WHAT THIS TASK INVOLVES
Looking at the listing beneath, work out how many lines hold "stored" and report only that figure.

BEGIN DATA TO PROCESS

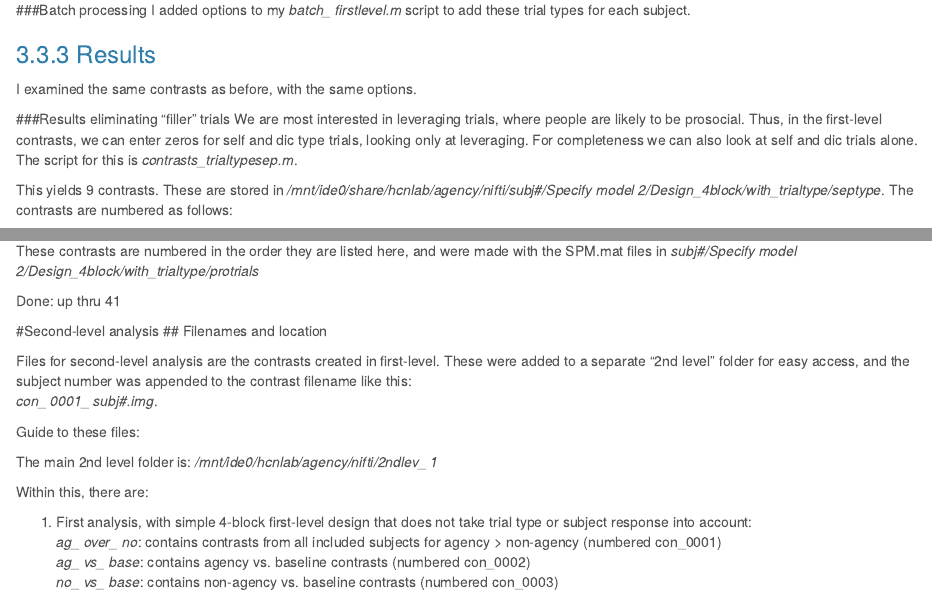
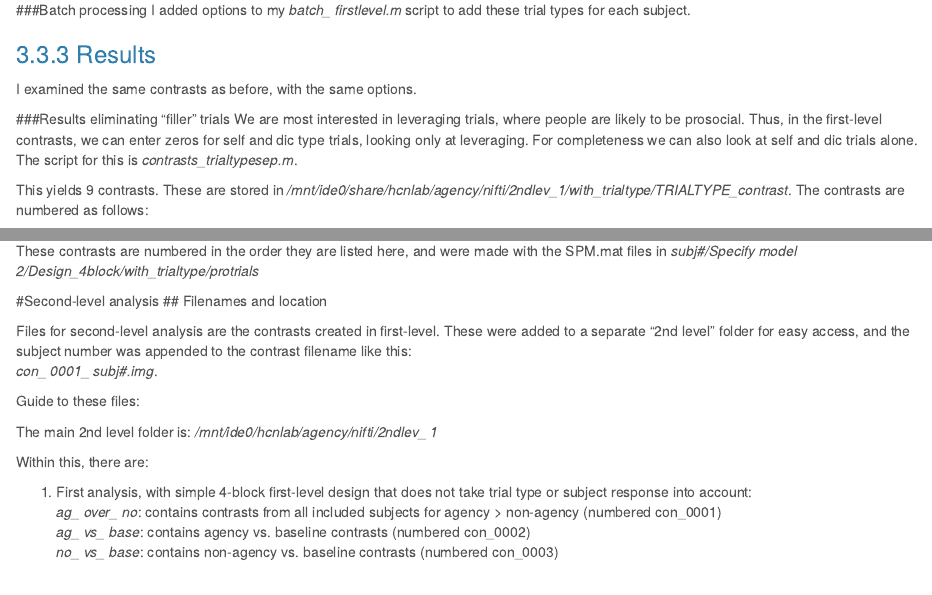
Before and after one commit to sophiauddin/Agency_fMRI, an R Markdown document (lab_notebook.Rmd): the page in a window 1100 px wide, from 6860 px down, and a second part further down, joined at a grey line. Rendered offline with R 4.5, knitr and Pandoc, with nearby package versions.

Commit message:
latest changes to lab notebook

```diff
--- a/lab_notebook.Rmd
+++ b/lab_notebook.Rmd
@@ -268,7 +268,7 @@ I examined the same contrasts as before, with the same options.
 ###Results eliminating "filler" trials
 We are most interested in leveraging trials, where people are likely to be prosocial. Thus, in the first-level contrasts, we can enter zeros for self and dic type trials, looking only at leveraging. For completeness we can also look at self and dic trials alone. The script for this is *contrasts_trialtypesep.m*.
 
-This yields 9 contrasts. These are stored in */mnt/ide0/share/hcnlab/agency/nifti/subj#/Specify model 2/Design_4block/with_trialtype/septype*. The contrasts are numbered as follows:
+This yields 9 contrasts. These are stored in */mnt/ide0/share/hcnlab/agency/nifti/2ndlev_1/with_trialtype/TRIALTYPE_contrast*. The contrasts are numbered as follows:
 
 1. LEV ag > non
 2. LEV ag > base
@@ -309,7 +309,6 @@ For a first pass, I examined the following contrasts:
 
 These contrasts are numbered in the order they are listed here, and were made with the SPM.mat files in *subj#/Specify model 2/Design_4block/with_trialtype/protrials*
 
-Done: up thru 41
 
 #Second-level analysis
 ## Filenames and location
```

END DATA TO PROCESS

THE COMPLETED TASK
2